Looking at this table we can see clearly that Hall, Tavares and Seguin took off, with Seguin making the largest jump from his rookie campaign. This jump by Seguin is most certainly due to increased playing time (his TOI/60 jumped from 12.1 to 16.7), increased powerplay time (his PPTOI% jumped from 24.8% to 48.6%) and his Quality of teammates (which jumped from 28.8% to 31.4%). Opportunity was given to Seguin and he took complete advantage of it.
Hall and Tavares progressed basically as you could have expected based on draft pedigree and solid rookie seasons, and Landeskog seems to have been dealing with an injury which led to a slight decline in production combined with playing on a pretty terrible Avalanche team. Yakupov had the greatest drop off and as a result has Edmonton media and fans alike calling Yakupov a potential flop already. This is an outrageous statement to make at this point of his career even with his drop-off in production.
Yakupov’s drop off in production could be a factor of many different things; he had a new Head Coach in Dallas Eakins who seemingly employed a higher merit system in terms of ice time and powerplay time (at least in relation to Yakupov); Eakins was also heavy on teaching Yakupov the finer aspects of the game (which is great, and if Yak can make some adjustments will pay off in spades down the line) but this was not a focus from Kreuger in the lockout shortened season, this meant Yakupov was spending more time trying to improve his play defensively and more than likely lost some focus and confidence on the offensive side of the puck. Every error Yakupov made seemed to get him stapled to the bench, and from all reports I've heard/read Yakupov is a player that lives and dies on confidence and punishing him for every error likely resulted in a huge loss of confidence. His PPTOI% dropped from 43.2% to 38.5%, this is not a significant drop by any means, but we do know the Oilers struggled all season long on the powerplay, whether this is the players on the ice fault (unlikely based on years previous success and skill available to employ) or the systems employed by the coaching staff (far more likely), either way Yakupov struggled to produce with the man-advantage and as a result his P/GP took a hit.

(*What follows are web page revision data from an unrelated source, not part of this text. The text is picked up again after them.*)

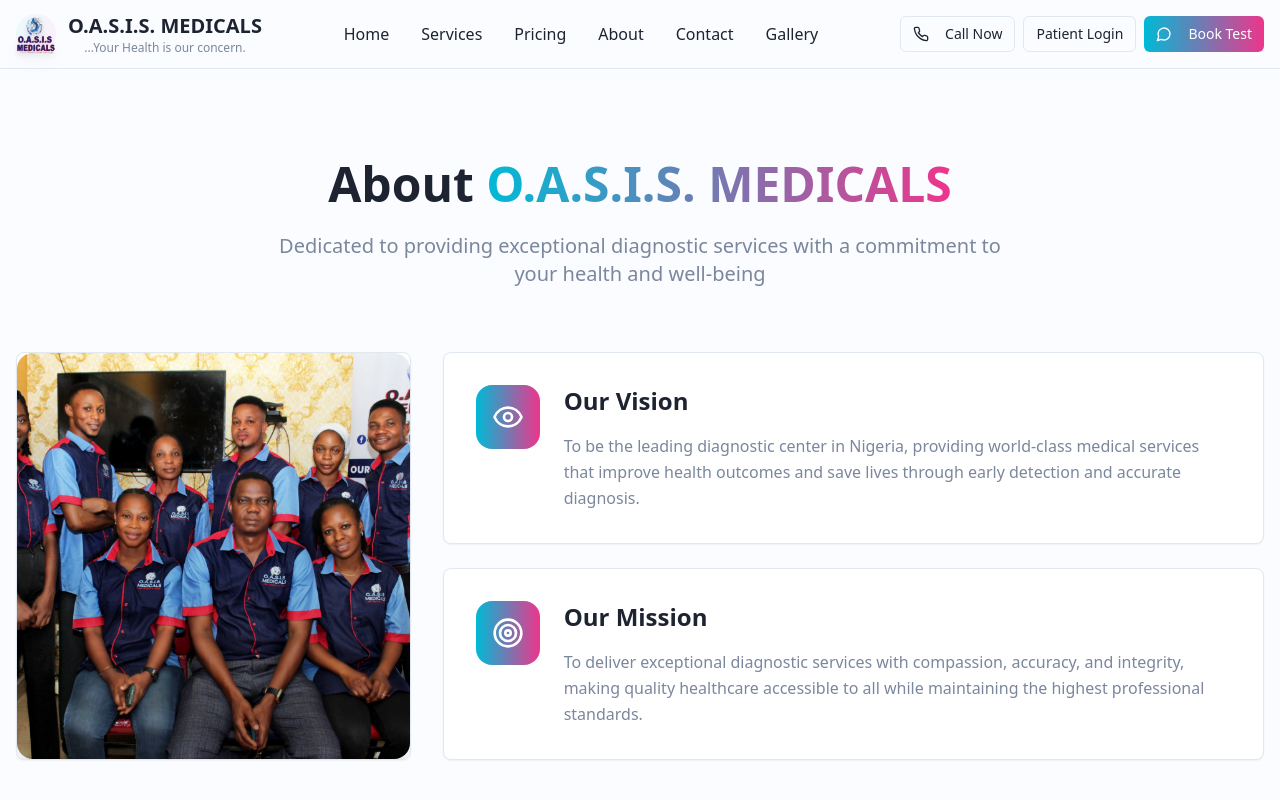
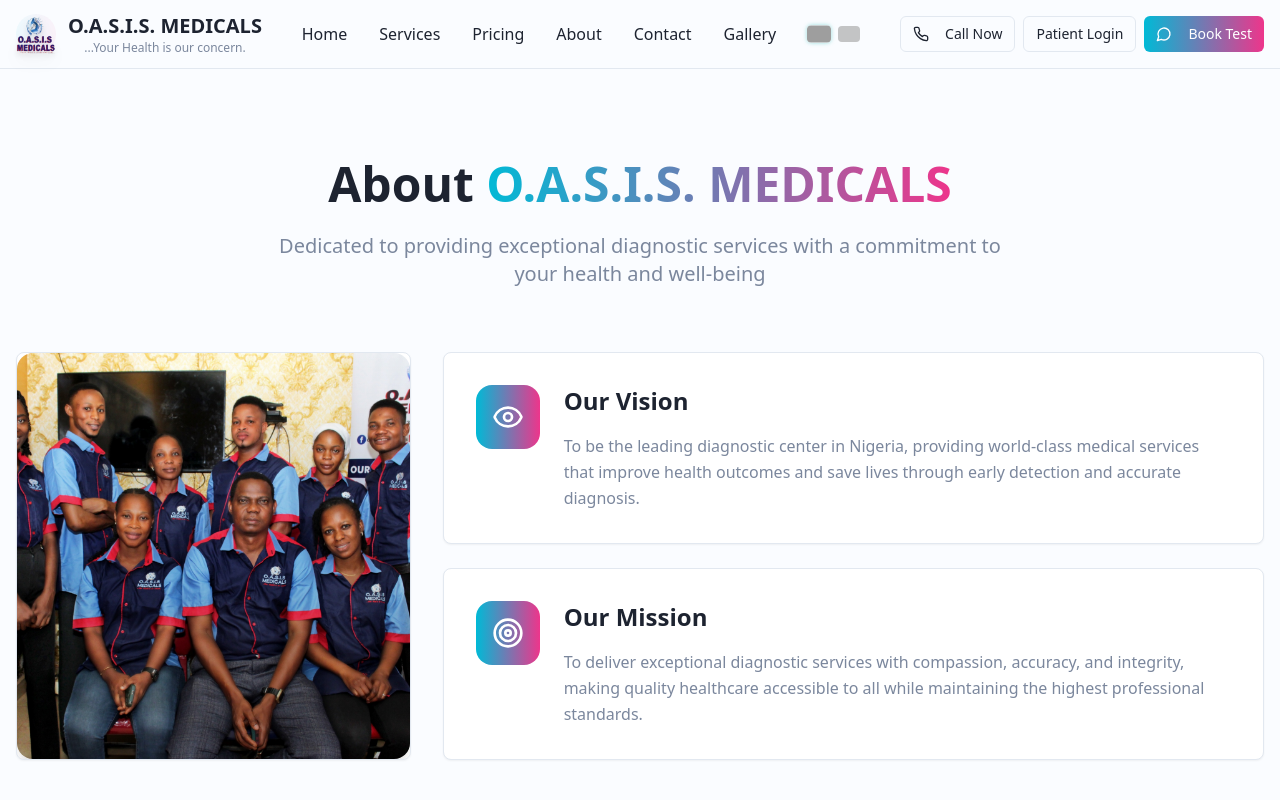
Before and after one commit to oasismedicalswebsites-ship-it/oasismedicals-75, a React (Vite) app: page /about in a window 1280 px wide. Shown: the top 800 px of the page. Built offline with nearby package versions, Linux system fonts and the light colour scheme; grey boxes are pictures that could not be loaded.

Commit message:
Refactor language switcher component

```diff
--- a/src/components/LanguageSwitcher.tsx
+++ b/src/components/LanguageSwitcher.tsx
@@ -48,11 +48,11 @@ const LanguageSwitcher = () => {
 
   return (
     <>
-      <div className="fixed top-4 right-4 bg-white border-2 border-primary rounded-full px-2.5 py-1.5 shadow-lg flex items-center gap-1.5 z-[9999]">
+      <div className="flex items-center gap-2 ml-4">
         <img
           src="https://flagcdn.com/gb.svg"
           id="flag-en"
-          className="flag active w-[26px] h-[18px] rounded-sm cursor-pointer opacity-60 transition-all duration-300 hover:opacity-100"
+          className="flag active w-[22px] h-[16px] rounded-sm cursor-pointer opacity-60 transition-all duration-300 hover:opacity-100"
           title="English"
           onClick={() => changeLang('en')}
           alt="English"
@@ -60,7 +60,7 @@ const LanguageSwitcher = () => {
         <img
           src="https://flagcdn.com/ng.svg"
           id="flag-yo"
-          className="flag w-[26px] h-[18px] rounded-sm cursor-pointer opacity-60 transition-all duration-300 hover:opacity-100"
+          className="flag w-[22px] h-[16px] rounded-sm cursor-pointer opacity-60 transition-all duration-300 hover:opacity-100"
           title="Yoruba"
           onClick={() => changeLang('yo')}
           alt="Yoruba"
@@ -72,7 +72,7 @@ const LanguageSwitcher = () => {
         .flag.active {
           opacity: 1 !important;
           transform: scale(1.1);
-          box-shadow: 0 0 6px hsl(var(--primary) / 0.5);
+          box-shadow: 0 0 4px rgba(4,176,168,0.4);
         }
 
         .goog-logo-link,
--- a/src/components/Navbar.tsx
+++ b/src/components/Navbar.tsx
@@ -4,6 +4,7 @@ import { useAuth } from "@/hooks/useAuth";
 import { useNavigationWithLoading } from "@/hooks/useNavigationWithLoading";
 import { useState } from "react";
 import PremiumLoadingScreen from "./PremiumLoadingScreen";
+import LanguageSwitcher from "./LanguageSwitcher";
 
 const Navbar = () => {
   const { user } = useAuth();
@@ -84,6 +85,7 @@ const Navbar = () => {
             >
               Gallery
             </button>
+            <LanguageSwitcher />
           </div>
 
           {/* Mobile & Desktop Actions */}
--- a/src/pages/Index.tsx
+++ b/src/pages/Index.tsx
@@ -8,7 +8,6 @@ import About from "@/components/About";
 import Contact from "@/components/Contact";
 import Footer from "@/components/Footer";
 import Chatbot from "@/components/Chatbot";
-import LanguageSwitcher from "@/components/LanguageSwitcher";
 
 const Index = () => {
   return (
@@ -24,7 +23,6 @@ const Index = () => {
       </main>
       <Footer />
       <Chatbot />
-      <LanguageSwitcher />
     </div>
   );
 };
```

This upcoming season is a make or break year for Yakupov as we all well know. He must make some significant strides defensively and offensively and he needs to get back to that offensive threat we witnessed in his rookie season. The hope is with some changes to the coaching staff surrounding Eakins that the message may get through to Yakupov coming from fresh voices. On top of this, the powerplay can be expected to have somewhat of a bounce back year with new coaches bringing fresh ideas to on-ice formations, which should benefit Yakupov. Finally an improved roster surrounding Yakupov should be very beneficial to his overall play. As it sits right now Yakupov is likely to lineup on a soft minute’s line with Pouliot and Leon the Rookie, and while it’s not ideal having Leon as a center in the NHL it is unfortunately a reality at this point in time. One thing is for sure, it will mean sheltered minutes and great zone starts for Yak and Leon, which combined with Pouliots very impressive puck possession history should result in more offensive opportunities for Yakupov to unleash his deadly shot on net.
Tying it All Together
I think it is reasonable to expect Yakupov to have a bounce back year. The sophomore slump seems to have hit our boy hard, but there were extenuating circumstances that no doubt contributed to his decline in play and production (maybe even a little overconfidence coming off his great finish in 2012-13). With a fresh season upon us, some new voices behind the bench, some new teammates and hopefully an improved powerplay, the only thing holding Yakupov back from a bounce back season is Yakupov himself. Maybe I am an optimist, but I will bet on the “enigmatic” young Russian to come into the 2014-15 season mentally prepared, enthusiastic and hungry to have a significant impact while making some significant strides in all areas of his game.
This article uses information from extraskater.com